BOSTON (AP) — An American service member who survived the notorious Bataan Death March during World War II but later died in a Japanese prisoner of war camp has finally been accounted for, military officials announced Friday. The remains of Army Air Forces Pvt. Joseph E. Lescaut, of Cambridge, Massachusetts, were identified in August using […]
14 hours ago
Associated Press

Closing prices for crude oil, gold and other commodities

Benchmark U.S. crude oil for January delivery fell $1.24 to $79.98 a barrel Friday. Brent crude for February delivery fell $1.31 to $85.57 a barrel. Wholesale gasoline for January delivery fell 6 cents to $2.28 a gallon. January heating oil fell 9 cents to $3.17 a gallon. January natural gas fell 46 cents to $6.28 […]
14 hours ago
President Joe Biden speaks before signing H.J.Res.100, a bill that aims to avert a freight rail str...
Associated Press

Biden sees economy avoiding recession, but risks remain

WASHINGTON (AP) — President Joe Biden assured Americans on Friday that the U.S. economy is chugging along in the holiday season, but the very strength of a new jobs report showed that high inflation remains a recession threat. At the White House, the president signed an emergency bill to avert a rail strike that he […]
14 hours ago
FILE - Former U.S. National Security Agency contractor Edward Snowden addresses attendees through v...
Associated Press

Snowden receives Russian passport, takes citizenship oath

MOSCOW (AP) — Former U.S. intelligence contractor Edward Snowden, who fled prosecution after revealing highly classified surveillance programs, has received a Russian passport and taken the citizenship oath, Russian news agencies quoted his lawyer as saying Friday. Lawyer Anatoly Kucherena was reported as saying that Snowden got the passport and took the oath on Thursday, […]
14 hours ago

Sponsored Articles

(Photo via MLB's Arizona Fall League / Twitter)...
Arizona Fall League

Top prospects to watch at this year’s Arizona Fall League

One of the most exciting elements of the MLB offseason is the Arizona Fall League, which began its 30th season Monday.
Quantum Fiber

How high-speed fiber internet can improve everyday life

Quantum Fiber supplies unlimited data with speeds up to 940 mbps, enough to share 4K videos with coworkers 20 times faster than a cable.

Key dates for Arizona sports fans to look forward to this fall
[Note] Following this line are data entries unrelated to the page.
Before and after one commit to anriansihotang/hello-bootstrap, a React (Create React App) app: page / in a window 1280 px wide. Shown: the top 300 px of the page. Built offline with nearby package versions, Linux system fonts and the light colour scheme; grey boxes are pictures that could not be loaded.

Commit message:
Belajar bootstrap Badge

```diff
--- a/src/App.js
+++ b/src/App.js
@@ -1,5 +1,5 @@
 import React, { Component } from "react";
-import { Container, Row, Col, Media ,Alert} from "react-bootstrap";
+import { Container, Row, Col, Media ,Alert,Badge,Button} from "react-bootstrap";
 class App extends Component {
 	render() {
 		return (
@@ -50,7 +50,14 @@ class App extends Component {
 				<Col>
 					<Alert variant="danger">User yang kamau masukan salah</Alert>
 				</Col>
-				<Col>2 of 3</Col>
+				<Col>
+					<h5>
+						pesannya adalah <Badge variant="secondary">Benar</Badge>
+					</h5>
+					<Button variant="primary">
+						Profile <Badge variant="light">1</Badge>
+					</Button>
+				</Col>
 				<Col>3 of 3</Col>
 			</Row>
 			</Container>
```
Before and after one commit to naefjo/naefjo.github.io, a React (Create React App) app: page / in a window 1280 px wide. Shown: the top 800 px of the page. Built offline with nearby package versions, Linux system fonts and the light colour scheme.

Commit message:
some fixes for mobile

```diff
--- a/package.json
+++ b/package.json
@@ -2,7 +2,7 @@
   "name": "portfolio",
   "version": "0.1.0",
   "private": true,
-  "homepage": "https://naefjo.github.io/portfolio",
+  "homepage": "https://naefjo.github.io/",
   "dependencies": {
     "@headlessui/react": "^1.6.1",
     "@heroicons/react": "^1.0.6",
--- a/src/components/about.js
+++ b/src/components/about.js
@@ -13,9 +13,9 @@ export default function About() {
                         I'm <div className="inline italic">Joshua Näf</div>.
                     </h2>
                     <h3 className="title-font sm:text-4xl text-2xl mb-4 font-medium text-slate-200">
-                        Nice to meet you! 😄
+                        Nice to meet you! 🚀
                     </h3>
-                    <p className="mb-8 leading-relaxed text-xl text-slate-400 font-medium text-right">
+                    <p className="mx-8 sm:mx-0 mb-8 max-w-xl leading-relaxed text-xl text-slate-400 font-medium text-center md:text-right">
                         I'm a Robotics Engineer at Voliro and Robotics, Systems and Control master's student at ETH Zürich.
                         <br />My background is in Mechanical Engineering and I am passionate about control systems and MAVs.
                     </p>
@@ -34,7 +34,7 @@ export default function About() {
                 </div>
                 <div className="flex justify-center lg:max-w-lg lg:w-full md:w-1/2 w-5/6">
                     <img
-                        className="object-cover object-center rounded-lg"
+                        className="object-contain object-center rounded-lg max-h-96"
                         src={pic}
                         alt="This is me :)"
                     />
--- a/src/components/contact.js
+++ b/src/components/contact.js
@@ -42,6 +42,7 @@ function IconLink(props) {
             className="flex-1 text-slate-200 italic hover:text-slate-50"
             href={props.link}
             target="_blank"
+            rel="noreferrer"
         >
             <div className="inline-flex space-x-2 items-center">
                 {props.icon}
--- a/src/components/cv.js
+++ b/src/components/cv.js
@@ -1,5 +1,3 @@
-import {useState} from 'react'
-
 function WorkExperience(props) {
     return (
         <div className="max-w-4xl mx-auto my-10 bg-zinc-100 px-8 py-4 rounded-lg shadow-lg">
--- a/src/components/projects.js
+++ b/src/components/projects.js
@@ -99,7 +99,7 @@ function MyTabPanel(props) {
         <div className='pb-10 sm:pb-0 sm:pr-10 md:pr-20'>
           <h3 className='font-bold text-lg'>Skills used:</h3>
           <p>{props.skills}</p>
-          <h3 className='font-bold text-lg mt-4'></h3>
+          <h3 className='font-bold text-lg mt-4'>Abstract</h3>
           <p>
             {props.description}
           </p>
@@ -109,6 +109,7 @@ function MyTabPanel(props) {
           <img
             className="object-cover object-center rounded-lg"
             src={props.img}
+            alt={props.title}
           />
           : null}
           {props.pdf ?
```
Fall brings new beginnings in different ways for Arizona’s professional sports teams like the Cardinals and Coyotes.
US Catholic bishops worry about abortion views in the pews